[Source records]
★ ★ ★

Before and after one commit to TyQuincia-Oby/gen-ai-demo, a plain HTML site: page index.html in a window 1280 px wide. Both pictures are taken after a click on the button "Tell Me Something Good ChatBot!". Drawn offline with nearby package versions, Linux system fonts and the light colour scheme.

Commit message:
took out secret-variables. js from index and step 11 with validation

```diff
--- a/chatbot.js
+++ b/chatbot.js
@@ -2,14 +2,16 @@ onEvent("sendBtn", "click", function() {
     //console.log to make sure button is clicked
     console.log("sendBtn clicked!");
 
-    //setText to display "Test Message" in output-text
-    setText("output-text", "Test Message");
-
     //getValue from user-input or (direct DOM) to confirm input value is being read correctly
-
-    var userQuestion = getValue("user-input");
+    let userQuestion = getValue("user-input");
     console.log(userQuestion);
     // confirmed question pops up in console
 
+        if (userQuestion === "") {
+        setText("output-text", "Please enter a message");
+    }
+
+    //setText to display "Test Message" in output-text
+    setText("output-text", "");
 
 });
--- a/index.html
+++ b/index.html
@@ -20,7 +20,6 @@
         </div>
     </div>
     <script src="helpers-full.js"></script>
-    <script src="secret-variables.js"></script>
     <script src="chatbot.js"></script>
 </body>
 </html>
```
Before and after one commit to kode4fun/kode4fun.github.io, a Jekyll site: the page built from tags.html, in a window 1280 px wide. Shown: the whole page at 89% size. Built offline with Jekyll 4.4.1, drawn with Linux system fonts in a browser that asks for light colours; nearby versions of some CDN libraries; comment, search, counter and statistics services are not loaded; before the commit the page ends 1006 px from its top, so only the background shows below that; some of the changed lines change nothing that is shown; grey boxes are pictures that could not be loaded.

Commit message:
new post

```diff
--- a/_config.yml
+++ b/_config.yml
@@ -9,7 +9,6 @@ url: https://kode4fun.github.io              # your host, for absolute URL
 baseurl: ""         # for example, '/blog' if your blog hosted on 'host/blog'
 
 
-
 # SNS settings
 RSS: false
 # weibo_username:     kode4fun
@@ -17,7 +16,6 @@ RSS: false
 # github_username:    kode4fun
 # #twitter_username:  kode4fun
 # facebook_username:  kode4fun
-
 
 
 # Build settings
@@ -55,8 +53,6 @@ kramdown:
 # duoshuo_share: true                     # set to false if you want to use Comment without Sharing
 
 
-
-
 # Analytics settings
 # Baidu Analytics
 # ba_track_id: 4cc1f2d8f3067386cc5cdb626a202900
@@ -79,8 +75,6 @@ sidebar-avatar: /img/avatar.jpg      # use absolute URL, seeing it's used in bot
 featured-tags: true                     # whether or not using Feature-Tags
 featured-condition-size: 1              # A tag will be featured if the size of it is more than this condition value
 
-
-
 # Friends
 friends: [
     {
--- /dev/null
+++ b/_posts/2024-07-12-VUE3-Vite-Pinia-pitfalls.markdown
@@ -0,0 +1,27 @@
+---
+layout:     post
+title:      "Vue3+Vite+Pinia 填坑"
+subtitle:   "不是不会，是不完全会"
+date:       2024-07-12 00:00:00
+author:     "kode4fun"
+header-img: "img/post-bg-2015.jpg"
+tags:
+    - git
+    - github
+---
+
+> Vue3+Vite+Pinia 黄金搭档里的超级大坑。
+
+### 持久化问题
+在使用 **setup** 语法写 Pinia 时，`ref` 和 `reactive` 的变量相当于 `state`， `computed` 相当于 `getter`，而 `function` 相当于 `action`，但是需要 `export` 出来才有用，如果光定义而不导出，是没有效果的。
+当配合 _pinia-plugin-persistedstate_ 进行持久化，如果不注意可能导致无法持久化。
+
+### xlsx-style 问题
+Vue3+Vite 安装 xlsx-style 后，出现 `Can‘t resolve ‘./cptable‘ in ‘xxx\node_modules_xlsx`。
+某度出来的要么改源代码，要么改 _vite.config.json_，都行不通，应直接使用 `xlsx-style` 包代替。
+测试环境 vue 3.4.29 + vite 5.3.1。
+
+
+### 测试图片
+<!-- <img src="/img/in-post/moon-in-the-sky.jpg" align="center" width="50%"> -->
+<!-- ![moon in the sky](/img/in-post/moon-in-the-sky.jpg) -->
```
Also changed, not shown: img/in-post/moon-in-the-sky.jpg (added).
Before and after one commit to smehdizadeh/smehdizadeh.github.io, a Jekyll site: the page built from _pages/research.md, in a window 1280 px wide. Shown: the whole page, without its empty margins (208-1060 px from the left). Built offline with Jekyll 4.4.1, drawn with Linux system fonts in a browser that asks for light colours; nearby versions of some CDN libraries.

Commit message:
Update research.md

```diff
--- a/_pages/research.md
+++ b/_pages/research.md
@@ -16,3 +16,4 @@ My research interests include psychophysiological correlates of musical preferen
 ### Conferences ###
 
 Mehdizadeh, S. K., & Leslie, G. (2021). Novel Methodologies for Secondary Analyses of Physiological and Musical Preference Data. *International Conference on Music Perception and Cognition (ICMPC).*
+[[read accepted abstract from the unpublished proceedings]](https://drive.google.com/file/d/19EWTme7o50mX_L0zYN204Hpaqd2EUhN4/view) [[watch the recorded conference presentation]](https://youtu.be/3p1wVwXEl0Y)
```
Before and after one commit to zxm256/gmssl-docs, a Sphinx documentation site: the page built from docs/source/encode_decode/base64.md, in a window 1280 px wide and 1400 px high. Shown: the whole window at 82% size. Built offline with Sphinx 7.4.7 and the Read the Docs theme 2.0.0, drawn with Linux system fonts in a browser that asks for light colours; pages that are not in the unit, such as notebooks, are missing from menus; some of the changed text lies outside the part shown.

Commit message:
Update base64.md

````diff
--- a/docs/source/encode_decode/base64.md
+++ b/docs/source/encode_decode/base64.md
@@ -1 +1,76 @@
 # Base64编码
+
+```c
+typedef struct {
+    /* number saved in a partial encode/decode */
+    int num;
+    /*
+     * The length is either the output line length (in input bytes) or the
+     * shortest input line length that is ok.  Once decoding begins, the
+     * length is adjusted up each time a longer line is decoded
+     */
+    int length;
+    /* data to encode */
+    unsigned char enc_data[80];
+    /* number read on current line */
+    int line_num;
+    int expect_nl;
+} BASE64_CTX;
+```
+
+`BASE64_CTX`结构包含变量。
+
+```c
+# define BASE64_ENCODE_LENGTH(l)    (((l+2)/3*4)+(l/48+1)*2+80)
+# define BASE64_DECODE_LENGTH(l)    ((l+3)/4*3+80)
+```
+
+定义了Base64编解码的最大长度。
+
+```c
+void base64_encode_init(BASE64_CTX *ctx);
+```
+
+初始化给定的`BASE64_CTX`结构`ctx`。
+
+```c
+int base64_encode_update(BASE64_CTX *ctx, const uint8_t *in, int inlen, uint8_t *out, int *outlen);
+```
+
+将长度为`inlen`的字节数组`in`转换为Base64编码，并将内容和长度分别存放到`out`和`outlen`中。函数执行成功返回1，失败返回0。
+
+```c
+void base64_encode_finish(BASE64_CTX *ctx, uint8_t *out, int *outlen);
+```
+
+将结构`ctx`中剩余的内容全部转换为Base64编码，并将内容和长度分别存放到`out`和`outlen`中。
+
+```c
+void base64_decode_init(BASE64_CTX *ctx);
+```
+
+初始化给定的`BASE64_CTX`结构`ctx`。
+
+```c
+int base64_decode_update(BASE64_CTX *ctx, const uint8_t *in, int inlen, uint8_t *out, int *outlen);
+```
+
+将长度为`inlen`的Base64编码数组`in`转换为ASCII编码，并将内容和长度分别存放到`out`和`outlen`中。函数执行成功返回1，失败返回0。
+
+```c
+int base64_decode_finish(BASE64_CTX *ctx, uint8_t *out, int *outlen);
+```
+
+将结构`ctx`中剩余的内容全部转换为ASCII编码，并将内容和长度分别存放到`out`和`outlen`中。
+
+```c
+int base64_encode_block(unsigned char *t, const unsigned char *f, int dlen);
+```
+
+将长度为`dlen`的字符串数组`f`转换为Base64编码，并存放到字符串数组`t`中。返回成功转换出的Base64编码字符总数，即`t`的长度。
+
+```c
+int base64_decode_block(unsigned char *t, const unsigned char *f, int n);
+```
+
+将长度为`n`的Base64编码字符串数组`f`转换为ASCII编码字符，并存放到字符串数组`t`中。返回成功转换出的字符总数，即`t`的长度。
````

★ ★ ★

TRY IT ▸ Say the number of lines in the entries that have the string "Analytics", and only that.

ANSWER BELOW ▸ 2